We at IvySelect advise that you consider letters of recommendation to be as vital to college admission as other soft, non-quantifiable factors including essays and interviews. You should devote sufficient time and attention to them just the same as you would with the other soft components of your application package. And you can influence the content of the letters more than you may think.
Admissions officials at Ivy League and other elite institutions consider letters of recommendation to be one source of the holistic picture of you that they form to supplement your academic performance data. They assume that if your teachers speak glowingly and knowledgeable about you and include supporting facts in their letters that you’re more likely to succeed in college and be able to contribute positively to their academic programs and campus community.
As a key part of your application, your letters of recommendation should cohere with your application’s core message. To assure this outcome, you need to develop an admissions strategy as early in the game as possible. Your strategy will ensure that your core message is communicated consistently throughout your application.
Admissions officials seek accurate, positive information about applicants that is not available elsewhere in the application. As they do with other soft factors, admissions officials want to be able to use the letters to narrow the field of academically qualified applicants to a smaller number of students who may ultimately be accepted.
Who writes your letters of recommendation is as important as the letter’s content. Consider the ideas below before deciding whom to ask to write your letters. This will assure that your letters are appropriate, enthusiastic, positive, and specific.
Seek recommenders who will collaborate with you:
You may have an excellent relationship with a recommender and they may agree in junior year to write a letter for you. However, you shouldn’t assume that the rest of the process will take care of itself. At the end of junior year or in the beginning of senior year you should meet with your recommenders. Prepare documentation that includes your CV, a letter about how your interests and how you performed in their class, schools that you’re thinking about for your college list, and, perhaps, a graded paper or exam from their class. Have a candid conversation about the personal attributes you hope they’ll highlight, facts that you’d like them to include, and topics you’d like them to cover. Ask if they’ll permit you to remind them of deadlines.
Ask people with backgrounds that relate to your goals:

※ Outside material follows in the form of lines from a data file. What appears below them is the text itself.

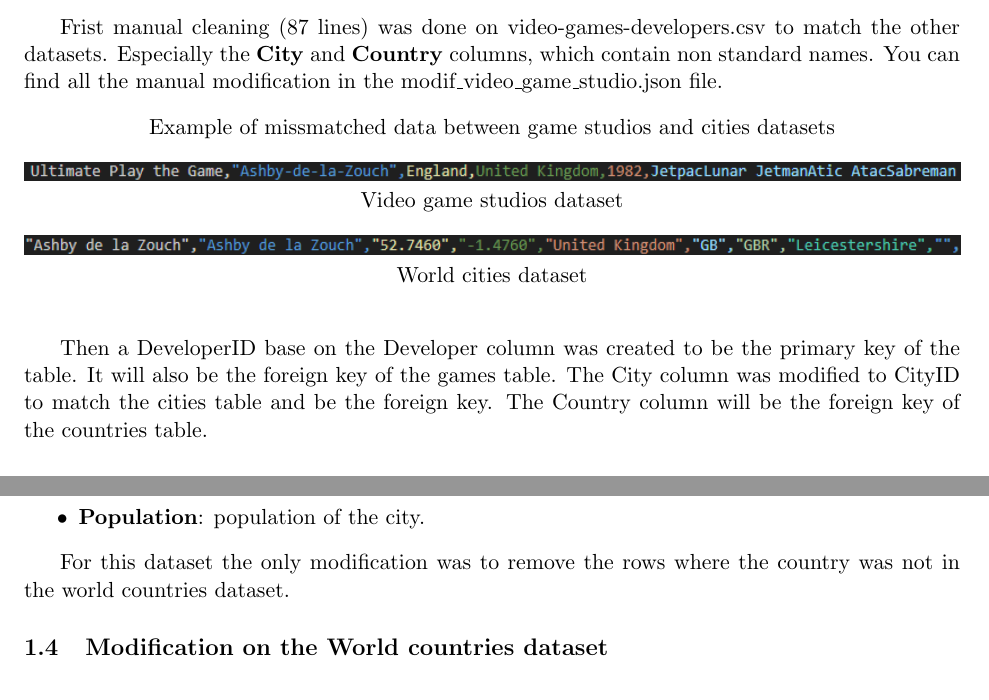
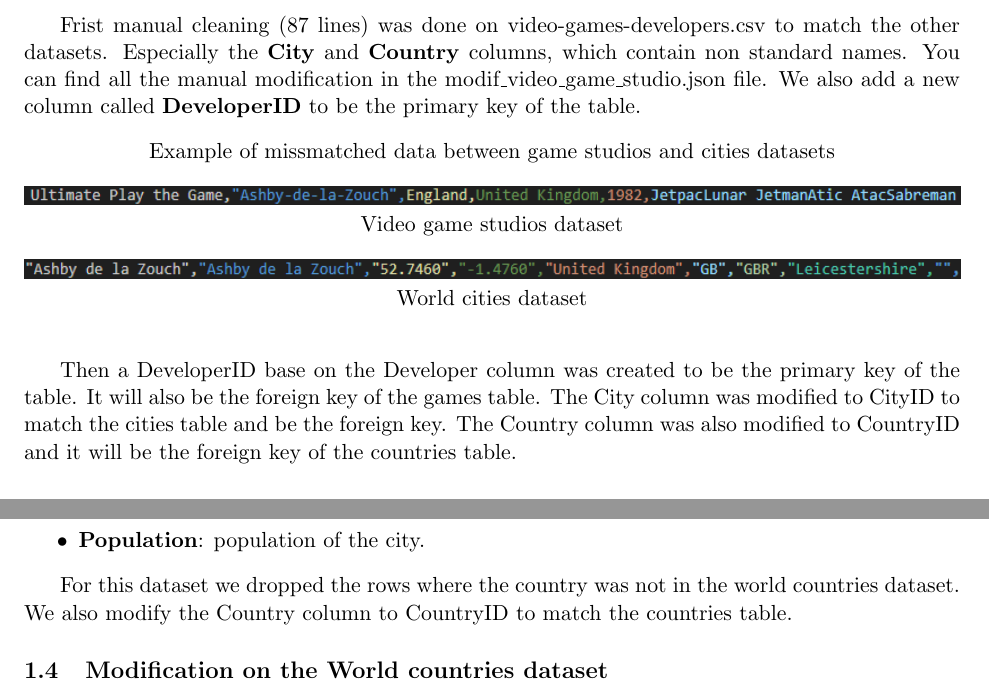
Before and after one commit to Kelian0/project-databases, a LaTeX document (Report/LabReport.tex): two parts of pages 3 and 5 of 6, joined at a grey line, cut so that both start at the same text. Compiled offline with pdfLaTeX.

Commit message:
fix(report): modified the section 1 with new info

```diff
--- a/Report/LabReport.tex
+++ b/Report/LabReport.tex
@@ -109,7 +109,8 @@ The csv file contains the following atributes:
 
 Frist manual cleaning (87 lines) was done on video-games-developers.csv to match the other datasets.
 Especially the \textbf{City} and \textbf{Country} columns, which contain non standard names.
-You can find all the manual modification in the modif\_video\_game\_studio.json file.
+You can find all the manual modification in the modif\_video\_game\_studio.json file. We also add
+a new column called \textbf{DeveloperID} to be the primary key of the table.
 
 \begin{figure}[h]
 \centering
@@ -125,7 +126,8 @@ You can find all the manual modification in the modif\_video\_game\_studio.json
 Then a DeveloperID base on the Developer column was created to be the primary key of the table.
 It will also be the foreign key of the games table. The City column was modified to CityID to
 match the cities table and be the foreign key.
-The Country column will be the foreign key of the countries table.
+The Country column was also modified to CountryID
+and it will be the foreign key of the countries table.
 
 \subsection{Modification on the Games dataset}
 
@@ -192,8 +194,9 @@ The csv file contains the following atributes:
   \item \textbf{Population}: population of the city.
 \end{itemize}
 
-For this dataset the only modification was to remove the rows where the country was not in
-the world countries dataset.
+For this dataset we dropped the rows where the country was not in
+the world countries dataset. We also modify the Country column to CountryID to
+match the countries table.
 
 \subsection{Modification on the World countries dataset}
 
```
Also changed, not shown: Report/out/LabReport.pdf, Report/LabReport.tex (12 more changed lines), 1 other file.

For most schools, you’ll need at least two teacher letters of recommendation. Your guidance counselor will also provide an evaluation. Letters from teachers in core courses are preferred – math, science, English, social science and foreign language. Even if it’s not specifically required, it may be a good idea to elicit a letter of recommendation from a teacher who has experience in your intended field of study. They’ll be able to offer evidence supporting your goals in your major. Your IvySelect college consultant will guide you as to the teachers you should ask for recommendations. A few schools, notably Dartmouth, require a peer letter of recommendation. This should ideally be a peer who can personally attest not only to your character but also to your accomplishments. If you have the option of choosing a current student at a targeted school, then do so. This peer can relate your personality and interests in a way that ties them to the targeted institution. He or she can provide relevance by expressing why you would be a good fit for that specific institution. You can also have an outside recommender write an additional letter for you – e.g., a professor that you’ve done research with, a coach, a pastor, the head of an organization at which you’ve volunteered or a supervisor at an office where you’ve been an intern.

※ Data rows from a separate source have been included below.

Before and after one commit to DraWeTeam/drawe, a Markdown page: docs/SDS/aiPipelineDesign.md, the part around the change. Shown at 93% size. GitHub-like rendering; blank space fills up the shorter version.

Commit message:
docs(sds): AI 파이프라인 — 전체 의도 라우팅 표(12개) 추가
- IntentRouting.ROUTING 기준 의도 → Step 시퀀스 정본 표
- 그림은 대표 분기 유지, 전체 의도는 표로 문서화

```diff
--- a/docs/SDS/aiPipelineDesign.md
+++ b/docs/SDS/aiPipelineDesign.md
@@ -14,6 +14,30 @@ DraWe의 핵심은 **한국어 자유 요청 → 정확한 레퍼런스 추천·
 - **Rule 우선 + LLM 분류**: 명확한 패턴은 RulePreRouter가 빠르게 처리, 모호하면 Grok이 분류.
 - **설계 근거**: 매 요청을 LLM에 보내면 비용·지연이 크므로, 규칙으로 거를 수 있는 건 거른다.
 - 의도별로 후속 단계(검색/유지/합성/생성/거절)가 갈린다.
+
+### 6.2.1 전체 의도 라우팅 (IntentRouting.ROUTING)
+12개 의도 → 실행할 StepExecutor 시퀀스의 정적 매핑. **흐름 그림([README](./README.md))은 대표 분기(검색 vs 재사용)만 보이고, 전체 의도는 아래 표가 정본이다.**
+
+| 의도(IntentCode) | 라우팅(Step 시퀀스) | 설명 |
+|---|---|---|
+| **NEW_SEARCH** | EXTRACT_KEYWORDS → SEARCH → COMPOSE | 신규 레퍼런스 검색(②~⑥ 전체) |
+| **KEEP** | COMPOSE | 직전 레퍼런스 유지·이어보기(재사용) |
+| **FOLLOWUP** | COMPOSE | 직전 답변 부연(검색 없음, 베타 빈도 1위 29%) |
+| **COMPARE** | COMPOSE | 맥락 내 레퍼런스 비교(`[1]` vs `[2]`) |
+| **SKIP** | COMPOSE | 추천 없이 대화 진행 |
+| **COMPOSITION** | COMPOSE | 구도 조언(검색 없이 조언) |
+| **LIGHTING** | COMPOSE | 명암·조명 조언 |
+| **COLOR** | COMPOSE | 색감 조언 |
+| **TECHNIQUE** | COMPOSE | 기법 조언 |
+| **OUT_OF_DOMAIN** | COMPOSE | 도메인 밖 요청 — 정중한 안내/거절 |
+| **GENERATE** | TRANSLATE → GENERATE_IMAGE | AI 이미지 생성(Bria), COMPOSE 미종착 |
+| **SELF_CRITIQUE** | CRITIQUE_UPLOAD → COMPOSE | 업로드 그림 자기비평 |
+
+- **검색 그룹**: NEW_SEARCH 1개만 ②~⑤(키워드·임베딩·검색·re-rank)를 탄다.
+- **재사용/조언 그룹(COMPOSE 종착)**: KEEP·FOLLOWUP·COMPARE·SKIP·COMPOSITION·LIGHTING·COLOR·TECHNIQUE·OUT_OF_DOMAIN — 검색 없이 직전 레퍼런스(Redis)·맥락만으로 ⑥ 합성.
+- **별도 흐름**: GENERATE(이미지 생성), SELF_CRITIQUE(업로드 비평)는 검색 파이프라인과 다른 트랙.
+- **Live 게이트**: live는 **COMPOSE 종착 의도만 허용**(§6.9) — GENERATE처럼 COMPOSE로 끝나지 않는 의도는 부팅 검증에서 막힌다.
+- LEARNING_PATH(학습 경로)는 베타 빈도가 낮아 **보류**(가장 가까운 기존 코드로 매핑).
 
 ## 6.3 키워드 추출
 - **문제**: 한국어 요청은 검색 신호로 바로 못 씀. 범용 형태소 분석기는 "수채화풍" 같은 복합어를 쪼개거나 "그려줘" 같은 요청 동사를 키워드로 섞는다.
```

Recommenders should know you well:
A lot of what makes asking for letters of recommendation so challenging is that you don’t know exactly what a person who agrees to write a letter for you will say about you. To reduce this anxiety, get to know your teachers and your guidance counselor as early in your high school career as possible and no later than fall of junior year. This allows you to build a relationship over time. Junior year teachers will be the ones who know you best after a full year of teaching you. They are best qualified to convey your potential to succeed in college at the time when applications are due in senior year.

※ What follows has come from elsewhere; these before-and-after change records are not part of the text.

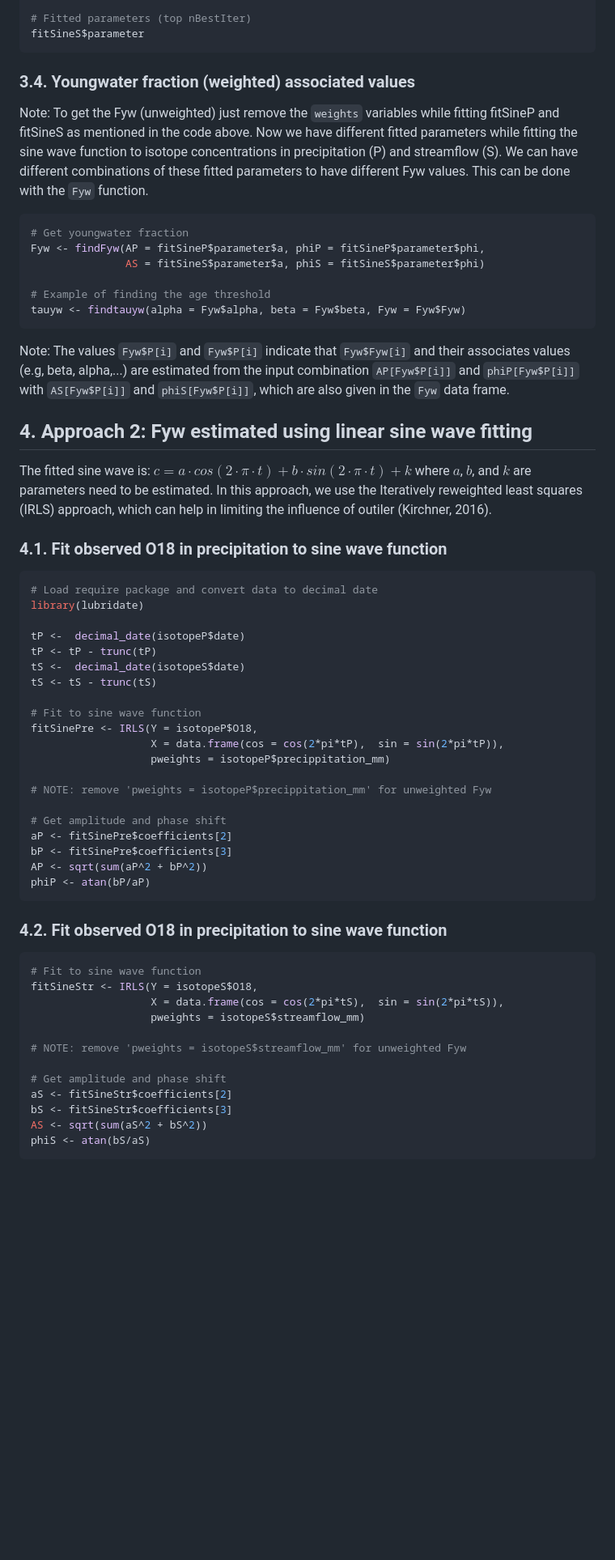
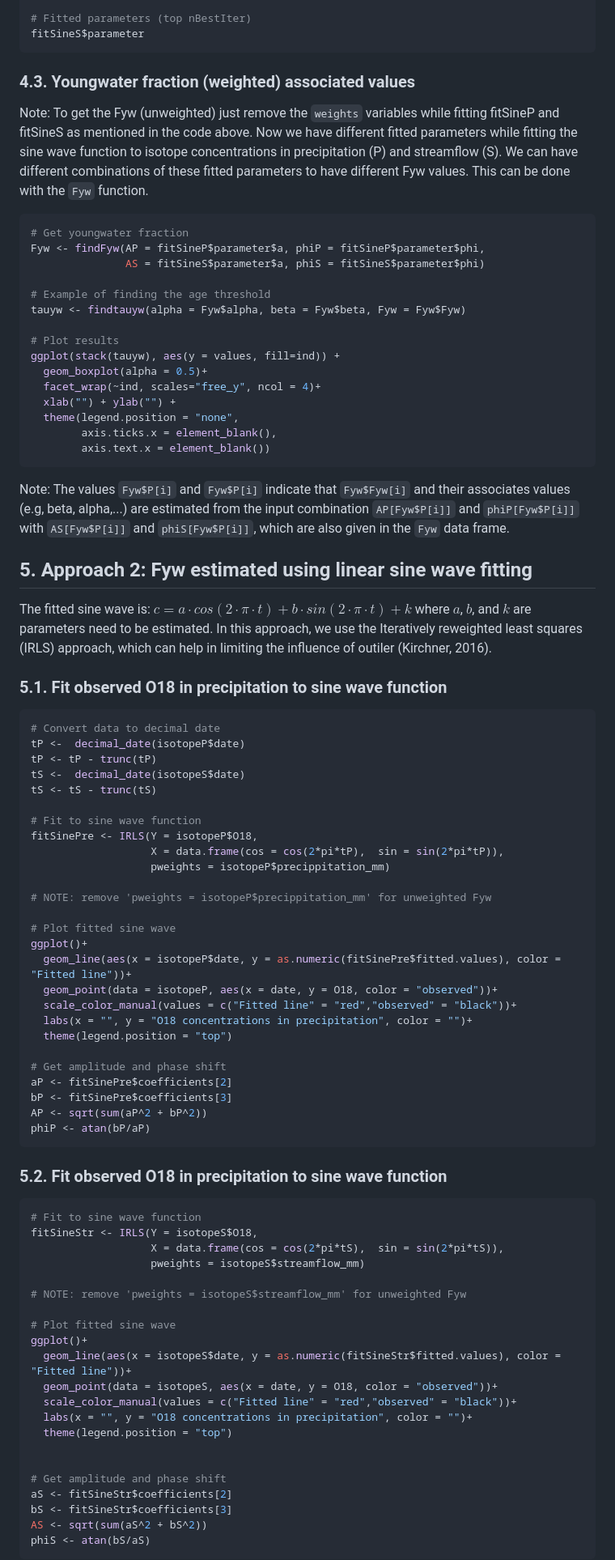
Before and after one commit to tamnva/Fyw, a Markdown page: README.md, the part around one of its changes. Shown at 81% size. Rendered like a GitHub page; blank space fills up the shorter version.

````diff
--- a/README.md
+++ b/README.md
@@ -71,7 +79,7 @@ ggplot(fitSineS$predictedC)+
 fitSineS$parameter
 ```
 
-### 3.4. Youngwater fraction (weighted) associated values
+### 4.3. Youngwater fraction (weighted) associated values
 Note: To get the Fyw (unweighted) just remove the ```weights``` variables while fitting fitSineP and fitSineS as mentioned in the code above. Now we have different fitted parameters while fitting the sine wave function to isotope concentrations in  precipitation (P) and streamflow (S). We can have different combinations of these fitted parameters to have different Fyw values. This can be done with the ```Fyw``` function.
 
 ``` r
@@ -81,18 +89,25 @@ Fyw <- findFyw(AP = fitSineP$parameter$a, phiP = fitSineP$parameter$phi,
 
 # Example of finding the age threshold
 tauyw <- findtauyw(alpha = Fyw$alpha, beta = Fyw$beta, Fyw = Fyw$Fyw)
+
+# Plot results
+ggplot(stack(tauyw), aes(y = values, fill=ind)) +
+  geom_boxplot(alpha = 0.5)+
+  facet_wrap(~ind, scales="free_y", ncol = 4)+
+  xlab("") + ylab("") +
+  theme(legend.position = "none",
+        axis.ticks.x = element_blank(),
+        axis.text.x = element_blank())
 ```
 Note: The values ```Fyw$P[i]``` and ```Fyw$P[i]``` indicate that ```Fyw$Fyw[i]``` and their associates values (e.g, beta, alpha,...) are estimated from the input combination ```AP[Fyw$P[i]]``` and ```phiP[Fyw$P[i]]``` with ```AS[Fyw$P[i]]``` and ```phiS[Fyw$P[i]]```, which are also given in the ```Fyw``` data frame.
 
-## 4. Approach 2: Fyw estimated using linear sine wave fitting
+## 5. Approach 2: Fyw estimated using linear sine wave fitting
 The fitted sine wave is: $c = a \cdot cos(2 \cdot \pi \cdot t) + b \cdot sin(2 \cdot \pi \cdot t) + k$ where $a$, $b$, and $k$ are parameters need to be estimated. In this approach, we use the Iteratively reweighted least squares (IRLS) approach, which can help in limiting the influence of outiler (Kirchner, 2016).
 
-### 4.1. Fit observed O18 in precipitation to sine wave function
+### 5.1. Fit observed O18 in precipitation to sine wave function
 
 ``` r
-# Load require package and convert data to decimal date
-library(lubridate)
-
+# Convert data to decimal date
 tP <-  decimal_date(isotopeP$date)
 tP <- tP - trunc(tP)
 tS <-  decimal_date(isotopeS$date)
@@ -105,6 +120,14 @@ fitSinePre <- IRLS(Y = isotopeP$O18,
 
 # NOTE: remove 'pweights = isotopeP$precippitation_mm' for unweighted Fyw
 
+# Plot fitted sine wave
+ggplot()+
+  geom_line(aes(x = isotopeP$date, y = as.numeric(fitSinePre$fitted.values), color = "Fitted line"))+
+  geom_point(data = isotopeP, aes(x = date, y = O18, color = "observed"))+
+  scale_color_manual(values = c("Fitted line" = "red","observed" = "black"))+
+  labs(x = "", y = "O18 concentrations in precipitation", color = "")+
+  theme(legend.position = "top")
+
 # Get amplitude and phase shift
 aP <- fitSinePre$coefficients[2]
 bP <- fitSinePre$coefficients[3]
@@ -112,7 +135,7 @@ AP <- sqrt(sum(aP^2 + bP^2))
 phiP <- atan(bP/aP)
 ```
 
-### 4.2. Fit observed O18 in precipitation to sine wave function
+### 5.2. Fit observed O18 in precipitation to sine wave function
 
 ``` r
 # Fit to sine wave function
@@ -122,6 +145,15 @@ fitSineStr <- IRLS(Y = isotopeS$O18,
 
 # NOTE: remove 'pweights = isotopeS$streamflow_mm' for unweighted Fyw
 
+# Plot fitted sine wave
+ggplot()+
+  geom_line(aes(x = isotopeS$date, y = as.numeric(fitSineStr$fitted.values), color = "Fitted line"))+
+  geom_point(data = isotopeS, aes(x = date, y = O18, color = "observed"))+
+  scale_color_manual(values = c("Fitted line" = "red","observed" = "black"))+
+  labs(x = "", y = "O18 concentrations in precipitation", color = "")+
+  theme(legend.position = "top")
+
+
 # Get amplitude and phase shift
 aS <- fitSineStr$coefficients[2]
 bS <- fitSineStr$coefficients[3]
````
Also changed, not shown: other parts of README.md (+21 -9 lines).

With the guidance of your IvySelect college admissions consultant, you’ll be able to influence teachers and guidance counselors to submit letters of recommendation that foster your educational goals. By helping you to develop your admissions strategy, we assist you in determining the best, most succinct message about your strengths, interests, and goals that can be included in or at least alluded to by your letter writers. In so doing, your image as an outstanding applicant will resonate with the admissions officials who review your application.